• **TASK INSTRUCTIONS**:
Your answer should be the lines below from the one holding "-Everyone in your" through the one holding "KiB in size.", copied exactly and with nothing else.

• **Revision comparison data**:
━━━

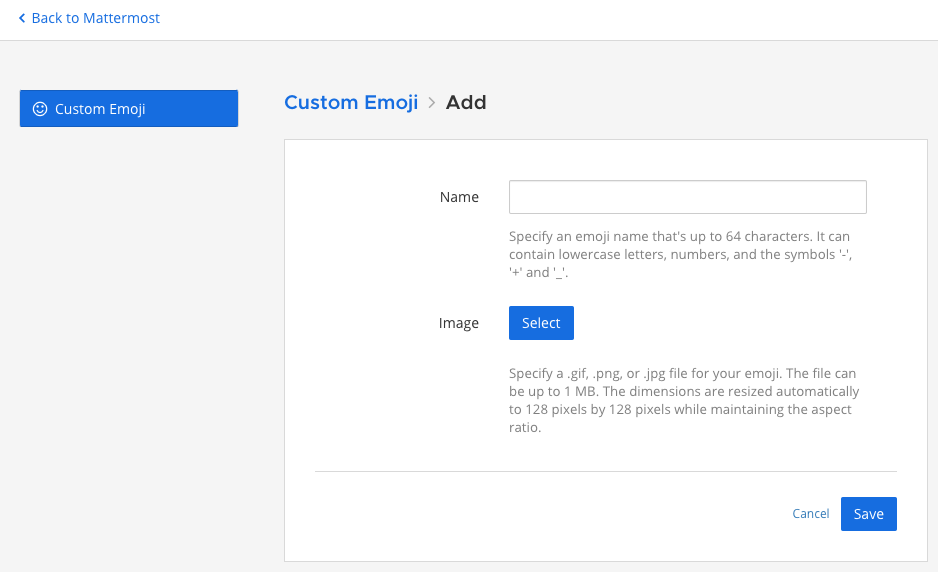
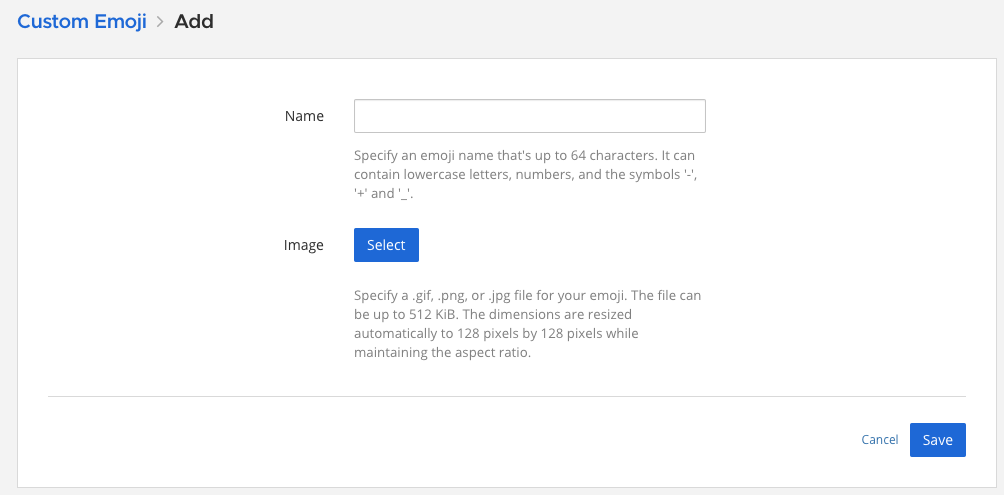
Screenshot update & unit of measure correction

diff --git a/source/channels/react-to-messages.rst b/source/channels/react-to-messages.rst
@@ -47,7 +47,7 @@ Select the **Skin tone** icon in the top right corner of the emoji picker to spe
 Upload custom emojis
 ~~~~~~~~~~~~~~~~~~~~
 
-Everyone in your Mattermost workspace can use the custom emojis you upload. From the emoji picker, select **Custom Emoji**. Small, square pictures work best when selecting an image to upload. The file can be any JPG, GIF, or PNG that's up to 512 KB in size.
+Everyone in your Mattermost workspace can use the custom emojis you upload. From the emoji picker, select **Custom Emoji**. Small, square pictures work best when selecting an image to upload. The file can be any JPG, GIF, or PNG that's up to 512 KiB in size.
 
 1. Enter a name for your custom emoji. This is the name that shows up in the emoji autocomplete.
 2. Choose **Select**, then select the image to use for the emoji.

━━━

• **OUTPUT OF THE TASK**:
-Everyone in your Mattermost workspace can use the custom emojis you upload. From the emoji picker, select **Custom Emoji**. Small, square pictures work best when selecting an image to upload. The file can be any JPG, GIF, or PNG that's up to 512 KB in size.
+Everyone in your Mattermost workspace can use the custom emojis you upload. From the emoji picker, select **Custom Emoji**. Small, square pictures work best when selecting an image to upload. The file can be any JPG, GIF, or PNG that's up to 512 KiB in size.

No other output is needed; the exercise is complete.